THE PROBLEM | If a line in the records below contains "queries", copy that line.

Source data
------------------------------------------------------------------------

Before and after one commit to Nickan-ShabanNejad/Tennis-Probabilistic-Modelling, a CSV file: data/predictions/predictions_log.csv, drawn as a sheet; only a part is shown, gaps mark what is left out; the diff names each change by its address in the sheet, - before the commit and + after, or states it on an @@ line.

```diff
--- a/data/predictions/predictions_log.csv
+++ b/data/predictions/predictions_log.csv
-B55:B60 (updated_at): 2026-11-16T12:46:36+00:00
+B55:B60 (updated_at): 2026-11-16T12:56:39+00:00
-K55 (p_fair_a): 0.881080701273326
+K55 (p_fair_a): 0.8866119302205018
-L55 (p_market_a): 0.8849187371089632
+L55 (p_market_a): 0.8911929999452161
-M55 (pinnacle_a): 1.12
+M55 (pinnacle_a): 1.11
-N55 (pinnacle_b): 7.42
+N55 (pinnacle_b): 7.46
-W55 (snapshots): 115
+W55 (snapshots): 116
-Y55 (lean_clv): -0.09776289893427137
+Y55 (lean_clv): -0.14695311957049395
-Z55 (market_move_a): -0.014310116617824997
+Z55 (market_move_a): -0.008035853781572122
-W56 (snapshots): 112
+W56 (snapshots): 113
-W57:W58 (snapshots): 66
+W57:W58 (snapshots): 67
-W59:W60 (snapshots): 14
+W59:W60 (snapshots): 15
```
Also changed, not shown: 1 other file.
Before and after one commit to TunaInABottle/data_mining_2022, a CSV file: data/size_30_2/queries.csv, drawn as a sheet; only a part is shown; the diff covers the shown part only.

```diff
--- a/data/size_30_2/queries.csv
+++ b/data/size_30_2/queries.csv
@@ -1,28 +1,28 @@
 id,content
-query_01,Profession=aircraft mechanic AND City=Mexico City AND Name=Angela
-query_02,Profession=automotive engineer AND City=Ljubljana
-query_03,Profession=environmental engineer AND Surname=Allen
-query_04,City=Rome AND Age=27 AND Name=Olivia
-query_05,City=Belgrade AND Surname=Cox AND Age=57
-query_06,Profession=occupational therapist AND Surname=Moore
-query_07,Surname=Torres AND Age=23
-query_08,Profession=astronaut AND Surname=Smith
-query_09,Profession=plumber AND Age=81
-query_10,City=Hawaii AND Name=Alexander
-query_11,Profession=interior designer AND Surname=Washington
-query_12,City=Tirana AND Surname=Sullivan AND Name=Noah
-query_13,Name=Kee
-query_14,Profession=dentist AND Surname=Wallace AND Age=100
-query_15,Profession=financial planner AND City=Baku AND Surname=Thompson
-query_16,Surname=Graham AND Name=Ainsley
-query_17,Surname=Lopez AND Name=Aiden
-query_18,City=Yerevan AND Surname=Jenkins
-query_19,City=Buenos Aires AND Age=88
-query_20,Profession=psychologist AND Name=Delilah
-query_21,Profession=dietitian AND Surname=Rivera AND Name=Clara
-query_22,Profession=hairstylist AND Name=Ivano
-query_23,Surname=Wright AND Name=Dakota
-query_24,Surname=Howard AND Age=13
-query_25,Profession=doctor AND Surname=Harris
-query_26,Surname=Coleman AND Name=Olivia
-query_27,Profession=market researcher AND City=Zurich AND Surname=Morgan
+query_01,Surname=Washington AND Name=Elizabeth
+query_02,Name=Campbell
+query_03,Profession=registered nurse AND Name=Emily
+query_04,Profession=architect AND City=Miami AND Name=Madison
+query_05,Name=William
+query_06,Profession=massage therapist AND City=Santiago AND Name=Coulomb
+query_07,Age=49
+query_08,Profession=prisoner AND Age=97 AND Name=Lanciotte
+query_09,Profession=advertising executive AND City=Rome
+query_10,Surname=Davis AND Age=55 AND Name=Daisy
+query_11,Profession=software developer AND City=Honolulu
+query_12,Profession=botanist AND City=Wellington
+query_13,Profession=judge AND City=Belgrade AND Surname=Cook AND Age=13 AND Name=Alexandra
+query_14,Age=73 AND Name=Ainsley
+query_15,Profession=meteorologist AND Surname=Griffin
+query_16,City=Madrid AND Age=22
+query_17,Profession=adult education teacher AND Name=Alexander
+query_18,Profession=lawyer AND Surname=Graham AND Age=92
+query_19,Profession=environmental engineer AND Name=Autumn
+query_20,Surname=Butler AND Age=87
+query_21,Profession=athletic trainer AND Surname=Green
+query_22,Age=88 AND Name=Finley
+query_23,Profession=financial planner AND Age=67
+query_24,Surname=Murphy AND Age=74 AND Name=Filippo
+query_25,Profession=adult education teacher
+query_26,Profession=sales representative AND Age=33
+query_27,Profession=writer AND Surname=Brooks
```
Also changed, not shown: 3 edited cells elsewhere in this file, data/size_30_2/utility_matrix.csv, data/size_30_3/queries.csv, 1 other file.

------------------------------------------------------------------------

WRITTEN REPLY |
Before and after one commit to TunaInABottle/data_mining_2022, a CSV file: data/size_30_2/queries.csv, drawn as a sheet; only a part is shown; the diff covers the shown part only.
--- a/data/size_30_2/queries.csv
+++ b/data/size_30_2/queries.csv
Also changed, not shown: 3 edited cells elsewhere in this file, data/size_30_2/utility_matrix.csv, data/size_30_3/queries.csv, 1 other file.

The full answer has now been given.